### Record excerpts:
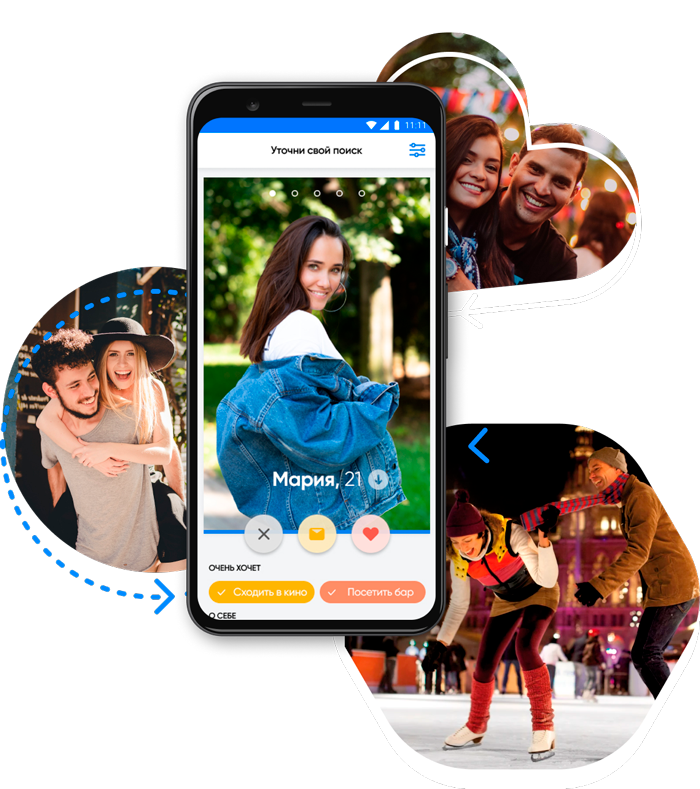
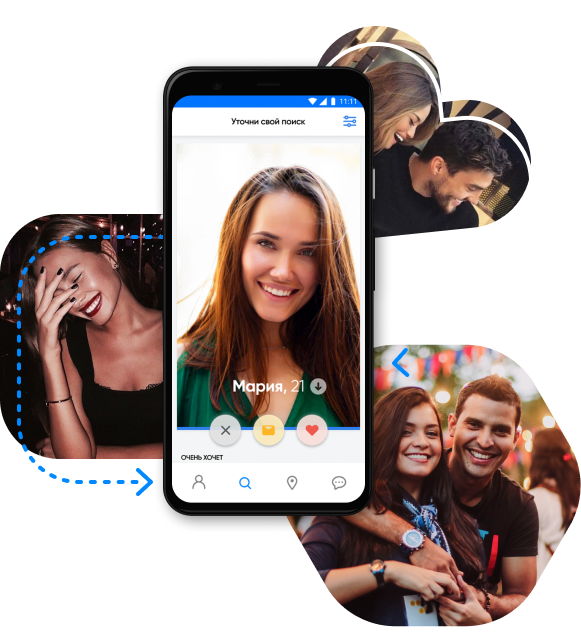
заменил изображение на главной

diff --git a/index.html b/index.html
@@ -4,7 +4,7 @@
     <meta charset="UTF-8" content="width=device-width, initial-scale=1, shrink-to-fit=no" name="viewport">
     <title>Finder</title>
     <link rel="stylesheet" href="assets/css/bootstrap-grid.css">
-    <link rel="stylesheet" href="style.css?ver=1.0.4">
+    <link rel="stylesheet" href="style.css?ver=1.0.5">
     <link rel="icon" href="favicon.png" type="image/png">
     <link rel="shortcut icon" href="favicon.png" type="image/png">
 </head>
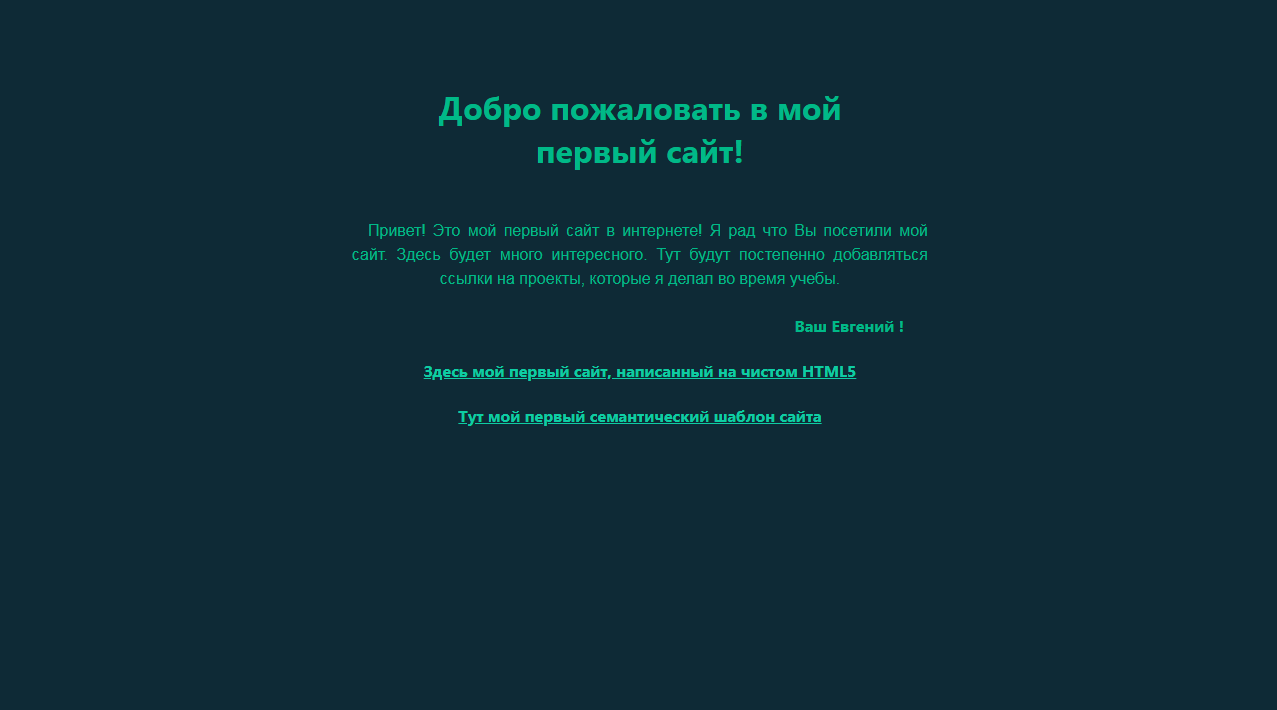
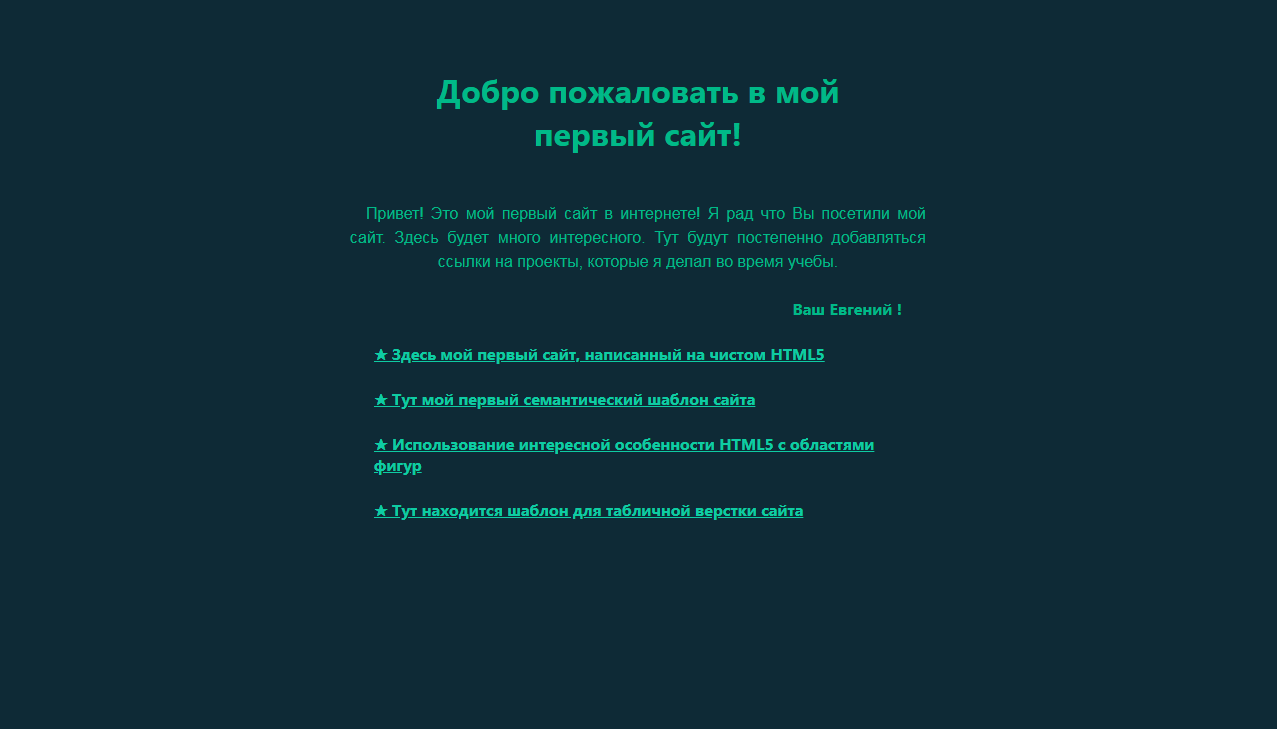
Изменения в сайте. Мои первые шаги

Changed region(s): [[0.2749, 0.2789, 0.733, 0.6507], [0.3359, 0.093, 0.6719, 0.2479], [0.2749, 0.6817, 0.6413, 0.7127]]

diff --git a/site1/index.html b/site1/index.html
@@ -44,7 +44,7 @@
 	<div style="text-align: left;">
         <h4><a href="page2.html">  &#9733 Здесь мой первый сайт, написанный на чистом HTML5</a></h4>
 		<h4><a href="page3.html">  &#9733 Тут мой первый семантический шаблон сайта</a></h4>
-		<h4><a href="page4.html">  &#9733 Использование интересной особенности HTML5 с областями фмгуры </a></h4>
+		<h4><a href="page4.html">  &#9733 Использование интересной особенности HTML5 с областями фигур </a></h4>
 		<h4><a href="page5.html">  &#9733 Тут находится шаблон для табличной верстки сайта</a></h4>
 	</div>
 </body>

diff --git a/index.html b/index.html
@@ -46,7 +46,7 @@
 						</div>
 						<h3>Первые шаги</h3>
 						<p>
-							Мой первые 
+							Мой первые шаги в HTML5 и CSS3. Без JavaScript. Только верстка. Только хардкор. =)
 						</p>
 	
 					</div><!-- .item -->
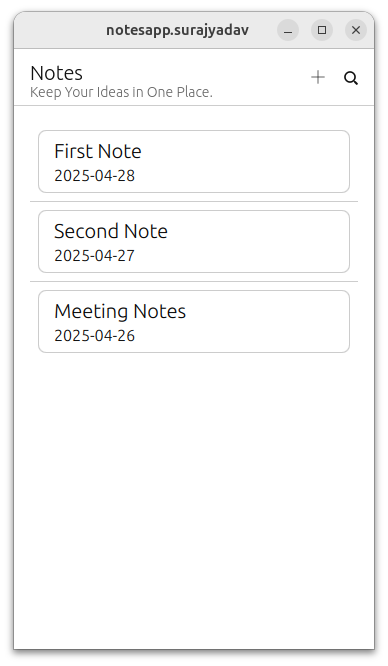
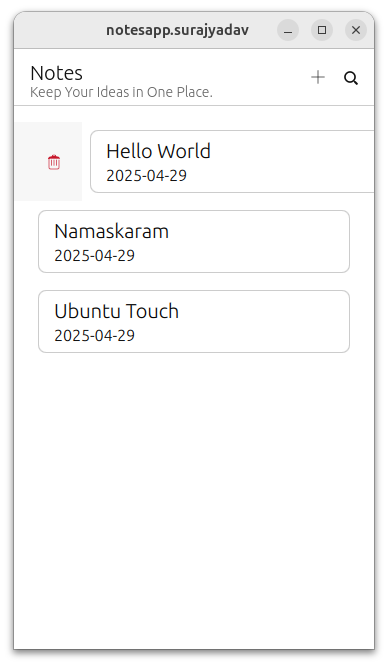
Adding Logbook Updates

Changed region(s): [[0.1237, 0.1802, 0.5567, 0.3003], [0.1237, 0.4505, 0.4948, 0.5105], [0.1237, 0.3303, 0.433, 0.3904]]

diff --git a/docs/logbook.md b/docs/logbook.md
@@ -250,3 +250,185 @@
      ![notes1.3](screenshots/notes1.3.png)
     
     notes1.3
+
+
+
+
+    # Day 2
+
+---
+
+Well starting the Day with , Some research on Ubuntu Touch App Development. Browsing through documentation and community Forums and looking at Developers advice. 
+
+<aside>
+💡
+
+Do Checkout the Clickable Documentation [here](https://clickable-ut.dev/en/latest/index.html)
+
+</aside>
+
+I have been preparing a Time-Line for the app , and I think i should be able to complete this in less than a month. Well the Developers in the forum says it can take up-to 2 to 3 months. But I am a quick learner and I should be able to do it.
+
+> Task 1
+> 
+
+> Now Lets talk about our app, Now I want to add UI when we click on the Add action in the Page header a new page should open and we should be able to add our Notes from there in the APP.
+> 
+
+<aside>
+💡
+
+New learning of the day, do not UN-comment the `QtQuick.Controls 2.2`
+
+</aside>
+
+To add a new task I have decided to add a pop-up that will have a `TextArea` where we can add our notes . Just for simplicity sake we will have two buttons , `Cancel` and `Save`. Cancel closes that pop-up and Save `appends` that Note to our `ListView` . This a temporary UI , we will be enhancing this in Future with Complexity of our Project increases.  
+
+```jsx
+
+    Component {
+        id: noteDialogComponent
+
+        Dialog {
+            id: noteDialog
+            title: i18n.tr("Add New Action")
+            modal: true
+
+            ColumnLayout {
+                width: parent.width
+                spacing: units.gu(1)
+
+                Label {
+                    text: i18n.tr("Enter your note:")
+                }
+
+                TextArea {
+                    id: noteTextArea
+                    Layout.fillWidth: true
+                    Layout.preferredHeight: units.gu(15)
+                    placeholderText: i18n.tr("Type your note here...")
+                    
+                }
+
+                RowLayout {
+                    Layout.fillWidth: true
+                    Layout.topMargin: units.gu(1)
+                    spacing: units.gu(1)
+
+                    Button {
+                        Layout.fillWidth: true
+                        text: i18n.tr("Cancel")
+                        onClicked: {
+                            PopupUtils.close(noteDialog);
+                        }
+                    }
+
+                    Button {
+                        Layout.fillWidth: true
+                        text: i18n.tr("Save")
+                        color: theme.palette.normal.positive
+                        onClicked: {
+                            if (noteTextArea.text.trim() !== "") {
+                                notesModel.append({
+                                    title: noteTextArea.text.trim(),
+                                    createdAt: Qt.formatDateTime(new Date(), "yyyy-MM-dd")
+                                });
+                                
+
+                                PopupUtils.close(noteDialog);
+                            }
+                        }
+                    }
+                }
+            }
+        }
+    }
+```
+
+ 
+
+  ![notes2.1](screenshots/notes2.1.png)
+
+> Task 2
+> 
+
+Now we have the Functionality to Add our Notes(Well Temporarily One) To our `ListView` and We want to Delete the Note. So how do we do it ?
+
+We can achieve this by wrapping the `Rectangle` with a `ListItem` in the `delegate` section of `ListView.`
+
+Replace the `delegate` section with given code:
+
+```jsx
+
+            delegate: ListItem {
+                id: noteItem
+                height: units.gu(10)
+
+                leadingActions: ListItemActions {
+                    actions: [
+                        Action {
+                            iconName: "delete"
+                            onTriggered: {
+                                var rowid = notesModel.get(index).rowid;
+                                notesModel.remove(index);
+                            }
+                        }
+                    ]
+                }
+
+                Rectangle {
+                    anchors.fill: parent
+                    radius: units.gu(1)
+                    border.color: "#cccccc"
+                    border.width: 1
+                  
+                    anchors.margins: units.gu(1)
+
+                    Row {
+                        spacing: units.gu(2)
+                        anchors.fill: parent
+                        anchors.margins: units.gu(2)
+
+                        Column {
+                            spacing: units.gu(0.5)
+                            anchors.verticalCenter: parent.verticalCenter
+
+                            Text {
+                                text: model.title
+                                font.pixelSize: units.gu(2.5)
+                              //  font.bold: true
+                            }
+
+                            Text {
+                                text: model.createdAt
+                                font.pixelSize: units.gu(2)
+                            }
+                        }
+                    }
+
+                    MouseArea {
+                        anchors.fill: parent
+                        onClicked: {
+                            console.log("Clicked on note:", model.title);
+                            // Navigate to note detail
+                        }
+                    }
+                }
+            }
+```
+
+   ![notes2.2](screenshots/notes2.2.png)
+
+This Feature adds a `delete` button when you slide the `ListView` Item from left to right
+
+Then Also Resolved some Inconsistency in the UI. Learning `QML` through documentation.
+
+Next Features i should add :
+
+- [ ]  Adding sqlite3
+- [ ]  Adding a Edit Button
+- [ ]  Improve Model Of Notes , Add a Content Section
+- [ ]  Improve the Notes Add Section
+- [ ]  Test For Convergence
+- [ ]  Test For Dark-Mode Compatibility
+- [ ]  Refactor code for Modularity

### Exercise goal:
Some lines of the data above may hold the word "title"; report how many do, and nothing else.

### Exercise answer:
5